The Wall Street Journal is good this morning in writing that more trouble is brewing in the derivatives markets.

One of the reasons this stuff was allowed to get so out of control was that no one really understood it. You can understand why as your eyes glaze over reading this story. And that’s not a criticism; the same might happen reading my synopsis of it

The WSJ says “synthetic” CDOs, which are made up of credit-default swaps (those insurance contracts on a company’s default) are plunging in value as hedge funds and others bail out. Prices are nearing a point that could trigger contractually obligated sales, which will push up the cost of credit-default swaps and make it more expensive for companies to borrow.

Perhaps the weakest link in the market are specialized funds, known as “constant-proportion debt obligations,” that work much like synthetic CDOs but with one important difference: They use borrowed money, or leverage, to boost the returns they can provide for investors, a strategy that also magnifies losses.

CPDOs, for example, typically borrowed about $15 for every dollar their investors put in. They also contain safety triggers that force them to get out of their investments if their losses reach a certain level. Analysts estimate that most CPDOs reach those triggers when the cost of default insurance hits about the level where it is now.

But 15-to-1 leverage isn’t so bad when you consider the 80-to-1 employed by some “credit derivative product companies.” The Journal points to two that according to an analysts “could wreak havoc on the marketplace,” if forced to sell.

Not another generational story about the Baby Boomers! This one is tossed off in the Journal:

Affluent Boomers had more to spend than most of their Depression-baby parents could have dreamed. Their appetites buoyed sales of everything from Bavarian sedans to Sumatran coffee to Swedish furniture. Boomers could make or break a brand. Boomers embraced Toyota, and helped make it the world’s dominant car maker. They shunned Oldsmobile, and it died. Boomers have driven the explosive growth of the computer and consumer electronics industries, accounting for half the money spent on techno-gadgets, big-screen televisions, laptops and the like, according to McKinsey…
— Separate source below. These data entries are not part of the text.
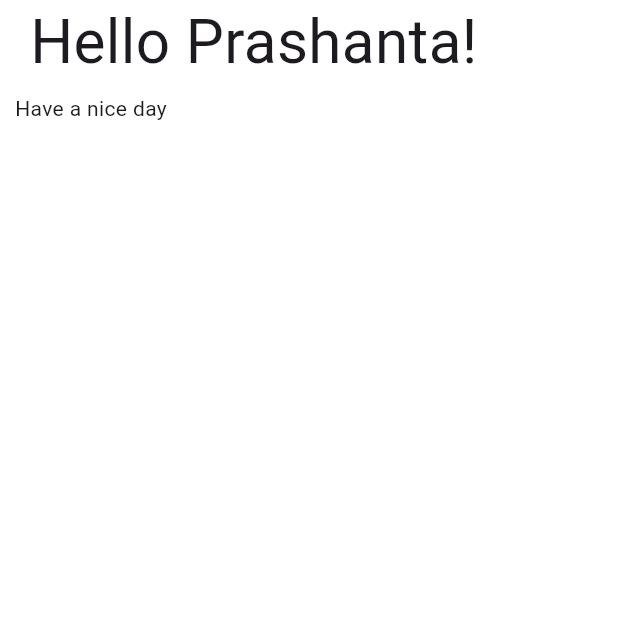
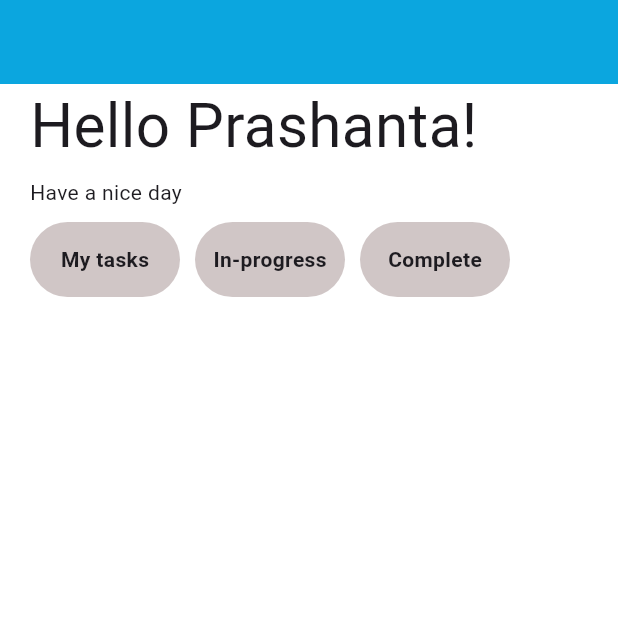
Before and after one commit to PGPrince/task_management_app, a Flutter app: the screen it shows after launch, on a phone screen of 412 x 824 dp, the top half of it. Run offline on Flutter 3.47's test engine with Material 3 defaults, Android fonts, the phone set to English and light mode, and no system bars.

Commit message:
home_page

```diff
--- a/lib/main.dart
+++ b/lib/main.dart
@@ -13,6 +13,9 @@ class MyApp extends StatelessWidget {
       debugShowCheckedModeBanner: false,
       home: Scaffold(
         backgroundColor: Color(0xffFFFFFF),
+        appBar: AppBar(
+          backgroundColor: Color(0xff0BA6DF)
+        ),
         body: SafeArea(
           child: Column(
             crossAxisAlignment: CrossAxisAlignment.start,
@@ -30,7 +33,7 @@ class MyApp extends StatelessWidget {
                 height: 5,
               ),
               Padding(
-                padding: const EdgeInsets.only(left: 10),
+                padding: const EdgeInsets.only(left: 20),
                 child: Text(
                   'Have a nice day',
                   style: TextStyle(
@@ -38,7 +41,73 @@ class MyApp extends StatelessWidget {
                   ),
                 ),
               ),
-              // SizedBox
+              SizedBox(
+                height: 10,
+              ),
+              Row(
+                children: [
+                  Padding(
+                    padding: const EdgeInsets.only(left: 20),
+                    child: Container(
+                      height: 50,
+                      width: 100,
+                      decoration: BoxDecoration(
+                        borderRadius: BorderRadius.circular(30),
+                        color: Color(0xffD0C6C6),
+                      ),
+                      child: Center(
+                        child: Text(
+                          'My tasks',
+                          style: TextStyle(
+                            fontWeight: FontWeight.bold,
+                          ),
+                        ),
+                      ),
+                    ),
+                  ),
+                  SizedBox(
+                    width: 10,
+                  ),
+                  Container(
+                    height: 50,
+                    width: 100,
+                    decoration: BoxDecoration(
+                      color: Color(0xffD0C6C6),
+                      borderRadius: BorderRadius.circular(30),
+                    ),
+                    child: Center(
+                      child: Text(
+                        'In-progress',
+                        style: TextStyle(
+                          fontWeight: FontWeight.bold,
+                        ),
+                      ),
+                    ),
+                  ),
+                  SizedBox(
+                    width: 10,
+                  ),
+                  Container(
+                    height: 50,
+                    width: 100,
+                    decoration: BoxDecoration(
+                      color: Color(0xffD0C6C6),
+                      borderRadius: BorderRadius.circular(30),
+                    ),
+                    child: Center(
+                      child: Text(
+                        'Complete',
+                        style: TextStyle(
+                          fontWeight: FontWeight.bold,
+                        ),
+                      ),
+                    ),
+                  ),
+                ],
+              ),
+              SizedBox(
+                height: 20,
+              ),
             ],
           ),
         ),
```
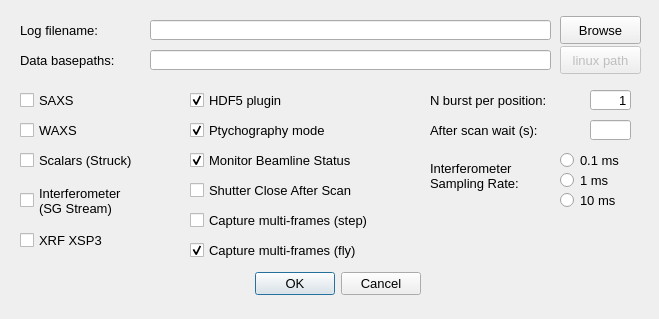
Byeongdulee/ptychoSAXS, file gui/setup_configuration.ui: the form before one commit.
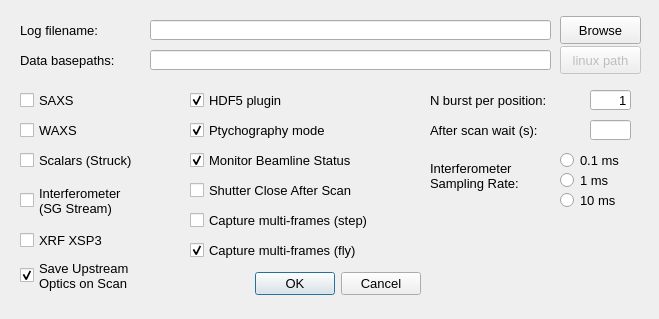
The form after the commit.

Commit message:
Add interferometer scatter plot, CSV scan table, SAXS det mode buttons; misc fixes
- Added interferometer X-Z scatter plot in status handler
- Added CSV scan summary table (scan_handler)
- Added buttons to control SAXS detector mode
- Added upstream optics positions (BS, ZP, OSA) to CSV log on scan
- Added fly blur estimate dialog (pushButton_checkFlyBlur)
- Added Save Upstream Optics on Scan checkbox to setup dialog
- Various small fixes across rungui, UI files, dg645, motions, tools

```diff
--- a/gui/setup_configuration.ui
+++ b/gui/setup_configuration.ui
@@ -486,6 +486,28 @@
     <bool>true</bool>
    </property>
   </widget>
+  <widget class="QCheckBox" name="checkBox_usOpticsScanSave">
+   <property name="geometry">
+    <rect>
+     <x>20</x>
+     <y>260</y>
+     <width>151</width>
+     <height>31</height>
+    </rect>
+   </property>
+   <property name="font">
+    <font>
+     <pointsize>10</pointsize>
+    </font>
+   </property>
+   <property name="text">
+    <string>Save Upstream
+Optics on Scan</string>
+   </property>
+   <property name="checked">
+    <bool>true</bool>
+   </property>
+  </widget>
  </widget>
  <resources/>
  <connections>
```
The commit also changes 19 other files.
Now, millions of Boomers are realizing that “hope I die before I get old” was just a sarcastic line in a rock and roll song, not a life plan…

The sluggish 1970s and early 1980s overshadowed the college years and early work lives of the bulk of the Boom generation. But with a few mild hiccups, it’s been easy riding since then.

Yuck. Let’s put a moratorium on these kinds of stories, especially when they’re not correct as in here:

Some economists and demographers say the Baby Boomers themselves are driving the current turmoil. As Boomers send their kids out into the world, they are entering the phase of life when income starts to fall, spending slows and houses get sold. The same generational heft that Boomers used to create fads for hula hoops, sport-utility vehicles and Harleys will now work against them as all of them rush to cash out and slow down at once. That puts more houses up for sale to far fewer buyers: a younger generation that is also less able to afford them.

This is just wrong. Baby Boomers are “driving the current turmoil”? This is the WSJ, people. It, of all papers, should know that what’s driving the turmoil is the bursting of a massive bubble that inflated homebuilding and sales far beyond all normal trendlines. Boomers getting old doesn’t have a whit to do with it. How many boomers do you know selling their houses to shuffle off to the nursing home? Not yet, anyway.

Bloomberg goes long with a story on Goldman Sachs becoming a commercial bank. But through the whole thing, it doesn’t make even a nod to what role Goldman had in creating the crisis—something Audit big cheese Dean Starkman asked about yesterday.

Ryan Chittum is a former Wall Street Journal reporter, and deputy editor of The Audit, CJR's business section. If you see notable business journalism, give him a heads-up at rc2538@columbia.edu.